2015 Onward – Regulation of Fracking and Other Well Stimulation in California
SB 4 provides for notifications and permits beginning no later than January 1, 2015. It also requires DOGGR to establish a website by January 1, 2016, for posting of information about each well stimulation treatment project, including all required well stimulation fluid composition and disposition information, well identification number and location, and collected water quality data (prior to that date DOGGR can direct operators to post information on the voluntary industry website FracFocus (see below)).
Does my organization conduct drilling and production activities involving petroleum and/or natural gas in California?

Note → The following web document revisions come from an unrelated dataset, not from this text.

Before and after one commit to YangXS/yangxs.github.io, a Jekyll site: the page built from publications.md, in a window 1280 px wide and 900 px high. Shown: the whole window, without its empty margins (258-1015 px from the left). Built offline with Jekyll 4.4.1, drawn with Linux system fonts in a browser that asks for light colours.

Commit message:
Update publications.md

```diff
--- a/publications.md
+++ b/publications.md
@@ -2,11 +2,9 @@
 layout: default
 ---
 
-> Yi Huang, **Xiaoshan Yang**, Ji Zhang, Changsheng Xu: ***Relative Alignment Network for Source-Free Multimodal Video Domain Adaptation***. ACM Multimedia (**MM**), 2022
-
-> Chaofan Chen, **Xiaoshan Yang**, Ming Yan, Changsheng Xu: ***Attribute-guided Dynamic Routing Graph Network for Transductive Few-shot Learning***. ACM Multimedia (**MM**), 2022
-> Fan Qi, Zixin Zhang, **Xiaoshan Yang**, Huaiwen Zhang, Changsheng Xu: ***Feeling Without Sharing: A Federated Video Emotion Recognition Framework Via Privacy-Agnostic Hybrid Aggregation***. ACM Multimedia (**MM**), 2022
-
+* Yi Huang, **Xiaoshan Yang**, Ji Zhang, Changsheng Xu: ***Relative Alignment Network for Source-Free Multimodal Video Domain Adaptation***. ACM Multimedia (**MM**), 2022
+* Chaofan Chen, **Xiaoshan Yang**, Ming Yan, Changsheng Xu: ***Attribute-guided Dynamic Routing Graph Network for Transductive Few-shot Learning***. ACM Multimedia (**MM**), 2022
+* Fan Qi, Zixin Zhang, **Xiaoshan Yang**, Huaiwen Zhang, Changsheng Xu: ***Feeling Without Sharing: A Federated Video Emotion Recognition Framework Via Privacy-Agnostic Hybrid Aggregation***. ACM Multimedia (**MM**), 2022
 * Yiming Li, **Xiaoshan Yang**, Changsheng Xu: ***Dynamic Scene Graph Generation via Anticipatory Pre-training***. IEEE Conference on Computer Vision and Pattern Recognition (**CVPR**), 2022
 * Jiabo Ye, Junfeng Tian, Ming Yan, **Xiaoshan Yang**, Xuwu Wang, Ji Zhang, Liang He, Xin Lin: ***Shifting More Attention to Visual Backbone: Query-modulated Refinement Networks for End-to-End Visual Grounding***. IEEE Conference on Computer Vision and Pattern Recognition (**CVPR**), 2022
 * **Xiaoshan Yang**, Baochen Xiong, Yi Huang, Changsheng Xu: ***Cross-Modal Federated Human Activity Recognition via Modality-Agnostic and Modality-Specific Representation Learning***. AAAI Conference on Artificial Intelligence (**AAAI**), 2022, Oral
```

If so, does my organization inject water and/or other materials to stimulate production?
If so, does my organization presently comply with applicable regulations, including well construction and operation standards administered by DOGGR?
If so, does my organization presently provide information about fracking projects to FracFocus?
If my organization intends to conduct drilling and production activities involving petroleum and/or natural gas in California after January 1, 2015, is it preparing to comply with Well Stimulation requirements adopted by SB 4, as applicable?
Where Can I Go For More Information?
SB 4 text and related documents, on California Legislature website
California DOGGR website
Specialty Technical Publishers publishes the following related guides:
About the Author
Jon Elliott is President of Touchstone Environmental and has been a major contributor to STP’s product range for over 25 years. He was involved in developing 16 existing products, including Securities Law: A Guide to the 1933 and 1934 Acts and their Amendments, including Sarbanes-Oxley and Dodd-Frank and The Complete Guide to Environmental Law.
Mr. Elliott has a diverse educational background. In addition to his Juris Doctor (University of California, Boalt Hall School of Law, 1981), he holds a Master of Public Policy (Goldman School of Public Policy [GSPP], UC Berkeley, 1980), and a Bachelor of Science in Mechanical Engineering (Princeton University, 1977).
Mr. Elliott is active in professional and community organizations. In addition, he is a past chairman of the Board of Directors of the GSPP Alumni Association, and past member of the Executive Committee of the State Bar of California's Environmental Law Section (including past chair of its Legislative Committee).
You may contact Mr. Elliott directly at: email@example.com.